▼
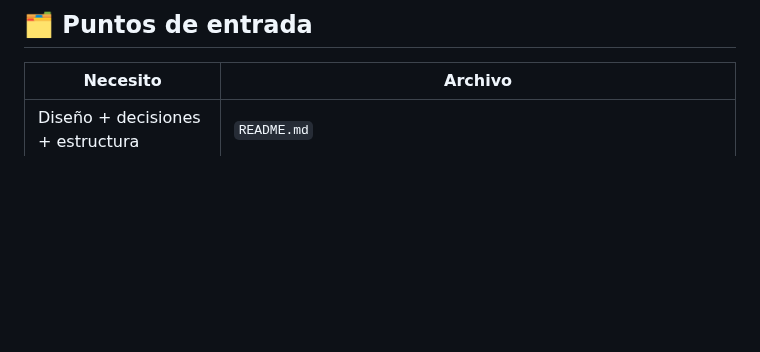
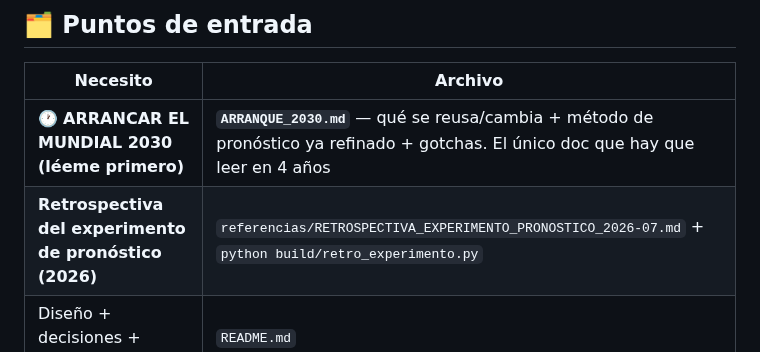
Before and after one commit to BorisTapiaV/quiniela-mundial-2026, a Markdown page: CURRENT.md, the part around the change. GitHub-like rendering; blank space fills up the shorter version.

```diff
--- a/CURRENT.md
+++ b/CURRENT.md
@@ -217,6 +217,8 @@ Avance a la **final** = **+16 pts** (campeón = especial 50, se puntúa recién
 
 | Necesito | Archivo |
 |----------|---------|
+| 🕐 **ARRANCAR EL MUNDIAL 2030 (léeme primero)** | **`ARRANQUE_2030.md`** — qué se reusa/cambia + método de pronóstico ya refinado + gotchas. El único doc que hay que leer en 4 años |
+| **Retrospectiva del experimento de pronóstico (2026)** | `referencias/RETROSPECTIVA_EXPERIMENTO_PRONOSTICO_2026-07.md` + `python build/retro_experimento.py` |
 | Diseño + decisiones + estructura | `README.md` |
 | Modelo de puntaje + "la carrera" | `config/reglas-puntaje.md` |
 | Reglamento FIFA modularizado (Art 11-14) | `reglas/INDEX.md` |
```
Also changed, not shown: ARRANQUE_2030.md (added, +101 -0 lines), README.md (+3 -0 lines).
▲
Your instructions: Copy out every entry exactly as written, but not the pictures.

Task solution:
Before and after one commit to BorisTapiaV/quiniela-mundial-2026, a Markdown page: CURRENT.md, the part around the change. GitHub-like rendering; blank space fills up the shorter version.

```diff
--- a/CURRENT.md
+++ b/CURRENT.md
@@ -217,6 +217,8 @@ Avance a la **final** = **+16 pts** (campeón = especial 50, se puntúa recién
 
 | Necesito | Archivo |
 |----------|---------|
+| 🕐 **ARRANCAR EL MUNDIAL 2030 (léeme primero)** | **`ARRANQUE_2030.md`** — qué se reusa/cambia + método de pronóstico ya refinado + gotchas. El único doc que hay que leer en 4 años |
+| **Retrospectiva del experimento de pronóstico (2026)** | `referencias/RETROSPECTIVA_EXPERIMENTO_PRONOSTICO_2026-07.md` + `python build/retro_experimento.py` |
 | Diseño + decisiones + estructura | `README.md` |
 | Modelo de puntaje + "la carrera" | `config/reglas-puntaje.md` |
 | Reglamento FIFA modularizado (Art 11-14) | `reglas/INDEX.md` |
```
Also changed, not shown: ARRANQUE_2030.md (added, +101 -0 lines), README.md (+3 -0 lines).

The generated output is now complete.